dc.creatorNúñez Rivas, Hilda Patricia
dc.creatorMonge Rojas, Rafael
dc.creatorBarrantes Santamaría, Mauro
dc.date.accessioned2018-10-08T14:21:41Z
dc.date.available2018-10-08T14:21:41Z
dc.date.issued2009
dc.identifier.citationhttp://journals.sagepub.com/doi/abs/10.1177/156482650903000208es_ES
dc.identifier.issn1564-8265
dc.identifier.urihttp://hdl.handle.net/10669/75960
dc.description.abstractBackground. The term “pediatric metabolic syndrome” includes a cluster of cardiovascular risk factors such as insulin resistance, dyslipidemia (including increased triglycerides and decreased HDL cholesterol), hypertension, and obesity in children. No studies have been performed on this syndrome in a pediatric population in Costa Rica. Objective. To establish the prevalence of metabolic syndrome and its components in 8- to 10-year old prepuberal overweight and obese schoolchildren. Methods.

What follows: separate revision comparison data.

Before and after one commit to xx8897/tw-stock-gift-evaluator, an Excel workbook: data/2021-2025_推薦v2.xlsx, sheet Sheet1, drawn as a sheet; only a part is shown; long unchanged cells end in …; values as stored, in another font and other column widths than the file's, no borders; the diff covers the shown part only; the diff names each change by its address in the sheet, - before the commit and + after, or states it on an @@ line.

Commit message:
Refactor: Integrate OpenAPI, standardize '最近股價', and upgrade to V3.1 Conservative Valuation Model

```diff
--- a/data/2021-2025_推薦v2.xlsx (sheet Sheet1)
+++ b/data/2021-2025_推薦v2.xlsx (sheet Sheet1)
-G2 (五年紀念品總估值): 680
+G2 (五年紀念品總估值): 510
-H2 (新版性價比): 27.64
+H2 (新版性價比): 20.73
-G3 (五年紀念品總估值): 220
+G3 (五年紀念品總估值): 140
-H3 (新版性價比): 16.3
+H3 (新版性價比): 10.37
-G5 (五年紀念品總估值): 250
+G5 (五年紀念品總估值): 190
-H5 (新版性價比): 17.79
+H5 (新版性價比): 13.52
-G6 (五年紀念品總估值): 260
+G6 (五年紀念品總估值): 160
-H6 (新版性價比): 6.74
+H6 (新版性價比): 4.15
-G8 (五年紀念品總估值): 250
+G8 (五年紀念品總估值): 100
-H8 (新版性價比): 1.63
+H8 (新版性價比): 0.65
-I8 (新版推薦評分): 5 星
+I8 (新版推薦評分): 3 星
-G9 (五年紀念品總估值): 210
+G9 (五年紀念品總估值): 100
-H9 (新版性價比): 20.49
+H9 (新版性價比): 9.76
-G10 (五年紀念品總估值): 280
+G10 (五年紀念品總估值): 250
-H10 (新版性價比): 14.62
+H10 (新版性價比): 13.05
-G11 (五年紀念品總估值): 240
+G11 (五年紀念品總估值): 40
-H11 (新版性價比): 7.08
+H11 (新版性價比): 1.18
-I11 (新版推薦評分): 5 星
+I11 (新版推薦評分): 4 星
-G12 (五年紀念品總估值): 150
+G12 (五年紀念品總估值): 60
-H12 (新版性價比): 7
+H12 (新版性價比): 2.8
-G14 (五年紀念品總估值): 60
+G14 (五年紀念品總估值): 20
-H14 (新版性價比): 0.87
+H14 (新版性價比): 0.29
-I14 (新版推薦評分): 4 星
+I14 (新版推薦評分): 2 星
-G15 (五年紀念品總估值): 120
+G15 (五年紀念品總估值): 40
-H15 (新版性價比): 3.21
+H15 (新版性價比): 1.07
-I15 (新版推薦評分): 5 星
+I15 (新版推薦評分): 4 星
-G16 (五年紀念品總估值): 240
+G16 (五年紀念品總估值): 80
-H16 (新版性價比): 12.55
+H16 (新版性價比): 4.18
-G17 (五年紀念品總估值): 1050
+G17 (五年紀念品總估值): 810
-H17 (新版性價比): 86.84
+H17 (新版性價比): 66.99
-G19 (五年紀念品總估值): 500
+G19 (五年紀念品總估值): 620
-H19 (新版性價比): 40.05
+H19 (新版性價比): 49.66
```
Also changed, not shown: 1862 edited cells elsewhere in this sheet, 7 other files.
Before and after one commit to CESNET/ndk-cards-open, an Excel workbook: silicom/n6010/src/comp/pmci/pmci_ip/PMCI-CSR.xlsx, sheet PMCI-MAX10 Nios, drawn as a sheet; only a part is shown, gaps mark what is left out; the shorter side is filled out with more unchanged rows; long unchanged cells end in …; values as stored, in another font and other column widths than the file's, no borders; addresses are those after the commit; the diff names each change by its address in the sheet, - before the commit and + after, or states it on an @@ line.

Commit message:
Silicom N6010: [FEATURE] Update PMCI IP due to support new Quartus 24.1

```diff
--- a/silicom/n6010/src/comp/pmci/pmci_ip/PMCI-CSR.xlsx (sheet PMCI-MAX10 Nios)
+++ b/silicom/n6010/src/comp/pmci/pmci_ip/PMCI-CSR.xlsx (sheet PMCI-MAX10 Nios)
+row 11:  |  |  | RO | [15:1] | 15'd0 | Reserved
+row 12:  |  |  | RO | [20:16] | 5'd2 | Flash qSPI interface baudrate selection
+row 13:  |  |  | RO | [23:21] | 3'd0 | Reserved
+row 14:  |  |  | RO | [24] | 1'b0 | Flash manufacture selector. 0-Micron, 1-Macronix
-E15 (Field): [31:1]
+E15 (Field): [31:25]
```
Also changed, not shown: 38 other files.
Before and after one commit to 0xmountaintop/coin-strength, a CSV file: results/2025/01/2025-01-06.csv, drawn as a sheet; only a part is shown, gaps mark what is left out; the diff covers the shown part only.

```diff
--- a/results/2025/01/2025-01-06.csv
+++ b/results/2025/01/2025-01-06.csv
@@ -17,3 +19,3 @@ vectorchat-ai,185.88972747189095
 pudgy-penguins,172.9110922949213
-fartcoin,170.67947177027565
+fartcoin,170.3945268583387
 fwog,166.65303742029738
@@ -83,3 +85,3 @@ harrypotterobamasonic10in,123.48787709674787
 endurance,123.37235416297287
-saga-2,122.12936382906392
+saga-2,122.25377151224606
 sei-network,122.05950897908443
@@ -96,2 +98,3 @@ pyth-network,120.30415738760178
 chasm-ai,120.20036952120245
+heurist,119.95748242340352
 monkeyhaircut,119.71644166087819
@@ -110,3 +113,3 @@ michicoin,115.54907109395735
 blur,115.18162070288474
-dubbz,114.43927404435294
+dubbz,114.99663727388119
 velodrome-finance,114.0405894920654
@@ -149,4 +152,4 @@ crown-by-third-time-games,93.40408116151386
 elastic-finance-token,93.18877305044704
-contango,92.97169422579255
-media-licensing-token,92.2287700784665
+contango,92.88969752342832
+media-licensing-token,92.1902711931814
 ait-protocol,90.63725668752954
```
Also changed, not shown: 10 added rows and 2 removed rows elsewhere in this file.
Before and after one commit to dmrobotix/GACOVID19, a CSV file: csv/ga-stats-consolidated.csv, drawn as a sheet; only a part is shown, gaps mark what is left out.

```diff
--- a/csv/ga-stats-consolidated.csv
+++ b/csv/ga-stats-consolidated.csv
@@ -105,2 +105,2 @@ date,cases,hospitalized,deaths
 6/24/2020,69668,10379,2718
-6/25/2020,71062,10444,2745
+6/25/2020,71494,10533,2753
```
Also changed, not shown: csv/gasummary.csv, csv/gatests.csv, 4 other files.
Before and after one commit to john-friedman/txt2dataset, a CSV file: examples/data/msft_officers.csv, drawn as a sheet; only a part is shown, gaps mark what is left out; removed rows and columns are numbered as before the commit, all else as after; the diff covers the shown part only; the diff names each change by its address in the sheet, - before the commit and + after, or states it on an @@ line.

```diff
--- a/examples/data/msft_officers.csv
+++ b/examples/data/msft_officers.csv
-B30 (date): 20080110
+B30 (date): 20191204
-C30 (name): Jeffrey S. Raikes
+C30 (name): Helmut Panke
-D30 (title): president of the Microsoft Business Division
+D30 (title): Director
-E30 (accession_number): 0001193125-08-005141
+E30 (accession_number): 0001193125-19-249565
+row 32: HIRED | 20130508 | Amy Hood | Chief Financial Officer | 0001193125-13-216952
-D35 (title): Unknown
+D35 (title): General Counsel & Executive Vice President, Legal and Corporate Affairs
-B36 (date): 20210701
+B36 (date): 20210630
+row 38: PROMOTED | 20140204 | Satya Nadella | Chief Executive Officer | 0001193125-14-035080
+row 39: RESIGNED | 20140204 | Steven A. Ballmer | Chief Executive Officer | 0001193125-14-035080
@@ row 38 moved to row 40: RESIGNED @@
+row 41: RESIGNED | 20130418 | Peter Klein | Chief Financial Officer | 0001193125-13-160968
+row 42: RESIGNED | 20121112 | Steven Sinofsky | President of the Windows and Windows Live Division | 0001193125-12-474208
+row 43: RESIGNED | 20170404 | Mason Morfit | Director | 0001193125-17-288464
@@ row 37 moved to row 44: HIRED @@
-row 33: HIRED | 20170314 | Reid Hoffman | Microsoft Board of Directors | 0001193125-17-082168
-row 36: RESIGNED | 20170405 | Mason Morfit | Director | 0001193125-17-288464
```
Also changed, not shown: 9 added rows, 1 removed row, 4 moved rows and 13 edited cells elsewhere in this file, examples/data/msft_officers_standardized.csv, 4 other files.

This cross-sectional survey was conducted in 214 overweight and obese boys and girls, aged 8 to 10 years, who were selected from six urban schools from San José, Costa Rica. Anthropometric measurements and determinations of blood glucose, insulin, triglycerides, total cholesterol, HDL cholesterol, and high-sensitivity C-reactive protein (hs-CRP) were performed. The homeostasis model assessment of insulin resistance (HOMAIR) index and the Castelli index were calculated to assess insulin resistance and cardiovascular risk, respectively. Social and lifestyle variables were obtained through validated questionnaires. Results. A total of 110 boys and 104 girls participated in this study; 37.9% of them were overweight and 62.1% were obese. Compared with boys, girls were more sedentary and had higher insulin levels (16.05 ± 10.45 μIU/ mL vs. 12.72 ± 7.63 μIU/mL, p = .008), body fat (36.5% vs. 30.9%, p < .001), and HOMA-IR indexes (3.5 ± 2.4 vs. 2.8 ± 1.7, p = .014) but lower HDL cholesterol (0.99 ± 0.23 mmol/L vs. 1.08 ± 0.27 mmol/L, p = .009). Obese children had significantly higher mean serum concentrations of insulin, hs-CRP, and triglycerides and higher insulin resistance (estimated by HOMA-IR) than overweight children, but lower mean serum levels of HDL cholesterol. The prevalence of metabolic syndrome in the study population was 5.6%. Other risk factors for developing cardiovascular disease and type 2 diabetes had high prevalence rates among the children: sedentarism (40.6%), family history of type 2 diabetes (73.3%), high LDL cholesterol levels (≥ 2.84 mmol/L) (57.0%), hyperinsulinemia (> 10.5 μIU/mL) (59.8%), insulin resistance (estimated by HOMA-IR ≥ 2.4) (55.1%), and total cholesterol (> 4.39 mmol/L) (60.7%). Children with metabolic syndrome had significantly higher body mass indexes, glucose levels, and triglyceride levels and lower HDL cholesterol levels than children without metabolic syndrome. Insulin had a very strong positive correlation with HOMA-IR values (r = 0.982), and hs-CRP had a mild positive correlation with body mass index (r = 0.296) and body fat (r = 0.320). Conclusions. This study reported a prevalence of 5.6% of metabolic syndrome among a sample of Costa Rican overweight and obese prepuberal children. Lifestyle interventions focusing on weight reduction and increasing physical activities should be promoted by education and health authorities in order to avoid the early development and onset of type 2 diabetes and atherosclerosis in childhoodes_ES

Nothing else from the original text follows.